Task details:
Read the records and write them out again exactly.

Supplied material:

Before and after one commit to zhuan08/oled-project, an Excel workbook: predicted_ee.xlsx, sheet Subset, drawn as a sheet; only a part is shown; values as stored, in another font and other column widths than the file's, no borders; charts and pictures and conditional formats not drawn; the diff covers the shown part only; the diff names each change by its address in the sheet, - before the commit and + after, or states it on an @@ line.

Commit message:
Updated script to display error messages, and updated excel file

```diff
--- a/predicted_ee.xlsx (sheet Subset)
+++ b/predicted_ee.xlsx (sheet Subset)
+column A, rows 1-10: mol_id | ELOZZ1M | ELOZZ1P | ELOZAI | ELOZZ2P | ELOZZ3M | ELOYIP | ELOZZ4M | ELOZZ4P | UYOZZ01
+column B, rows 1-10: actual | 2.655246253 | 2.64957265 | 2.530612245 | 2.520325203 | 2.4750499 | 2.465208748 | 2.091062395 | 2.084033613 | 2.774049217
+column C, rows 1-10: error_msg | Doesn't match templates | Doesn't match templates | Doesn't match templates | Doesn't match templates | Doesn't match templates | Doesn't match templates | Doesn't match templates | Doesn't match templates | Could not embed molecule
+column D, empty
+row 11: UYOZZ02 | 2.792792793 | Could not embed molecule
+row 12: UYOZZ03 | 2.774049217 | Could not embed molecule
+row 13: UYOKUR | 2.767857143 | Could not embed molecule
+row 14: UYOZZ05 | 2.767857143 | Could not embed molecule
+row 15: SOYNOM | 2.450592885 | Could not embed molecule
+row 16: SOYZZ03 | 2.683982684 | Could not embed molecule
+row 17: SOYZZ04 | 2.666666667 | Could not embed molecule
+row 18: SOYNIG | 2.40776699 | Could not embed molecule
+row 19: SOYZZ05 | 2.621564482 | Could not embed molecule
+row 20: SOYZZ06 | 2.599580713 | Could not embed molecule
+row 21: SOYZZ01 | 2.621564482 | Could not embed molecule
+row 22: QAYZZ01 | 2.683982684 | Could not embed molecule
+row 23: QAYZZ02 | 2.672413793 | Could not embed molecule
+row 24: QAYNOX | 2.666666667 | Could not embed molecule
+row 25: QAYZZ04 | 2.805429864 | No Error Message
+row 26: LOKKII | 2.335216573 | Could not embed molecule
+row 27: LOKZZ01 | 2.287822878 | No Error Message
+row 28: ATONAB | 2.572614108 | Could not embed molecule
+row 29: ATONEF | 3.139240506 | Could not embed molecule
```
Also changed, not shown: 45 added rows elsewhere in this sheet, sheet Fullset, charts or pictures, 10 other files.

Reply:
Before and after one commit to zhuan08/oled-project, an Excel workbook: predicted_ee.xlsx, sheet Subset, drawn as a sheet; only a part is shown; values as stored, in another font and other column widths than the file's, no borders; charts and pictures and conditional formats not drawn; the diff covers the shown part only; the diff names each change by its address in the sheet, - before the commit and + after, or states it on an @@ line.

Commit message:
Updated script to display error messages, and updated excel file

```diff
--- a/predicted_ee.xlsx (sheet Subset)
+++ b/predicted_ee.xlsx (sheet Subset)
+column A, rows 1-10: mol_id | ELOZZ1M | ELOZZ1P | ELOZAI | ELOZZ2P | ELOZZ3M | ELOYIP | ELOZZ4M | ELOZZ4P | UYOZZ01
+column B, rows 1-10: actual | 2.655246253 | 2.64957265 | 2.530612245 | 2.520325203 | 2.4750499 | 2.465208748 | 2.091062395 | 2.084033613 | 2.774049217
+column C, rows 1-10: error_msg | Doesn't match templates | Doesn't match templates | Doesn't match templates | Doesn't match templates | Doesn't match templates | Doesn't match templates | Doesn't match templates | Doesn't match templates | Could not embed molecule
+column D, empty
+row 11: UYOZZ02 | 2.792792793 | Could not embed molecule
+row 12: UYOZZ03 | 2.774049217 | Could not embed molecule
+row 13: UYOKUR | 2.767857143 | Could not embed molecule
+row 14: UYOZZ05 | 2.767857143 | Could not embed molecule
+row 15: SOYNOM | 2.450592885 | Could not embed molecule
+row 16: SOYZZ03 | 2.683982684 | Could not embed molecule
+row 17: SOYZZ04 | 2.666666667 | Could not embed molecule
+row 18: SOYNIG | 2.40776699 | Could not embed molecule
+row 19: SOYZZ05 | 2.621564482 | Could not embed molecule
+row 20: SOYZZ06 | 2.599580713 | Could not embed molecule
+row 21: SOYZZ01 | 2.621564482 | Could not embed molecule
+row 22: QAYZZ01 | 2.683982684 | Could not embed molecule
+row 23: QAYZZ02 | 2.672413793 | Could not embed molecule
+row 24: QAYNOX | 2.666666667 | Could not embed molecule
+row 25: QAYZZ04 | 2.805429864 | No Error Message
+row 26: LOKKII | 2.335216573 | Could not embed molecule
+row 27: LOKZZ01 | 2.287822878 | No Error Message
+row 28: ATONAB | 2.572614108 | Could not embed molecule
+row 29: ATONEF | 3.139240506 | Could not embed molecule
```
Also changed, not shown: 45 added rows elsewhere in this sheet, sheet Fullset, charts or pictures, 10 other files.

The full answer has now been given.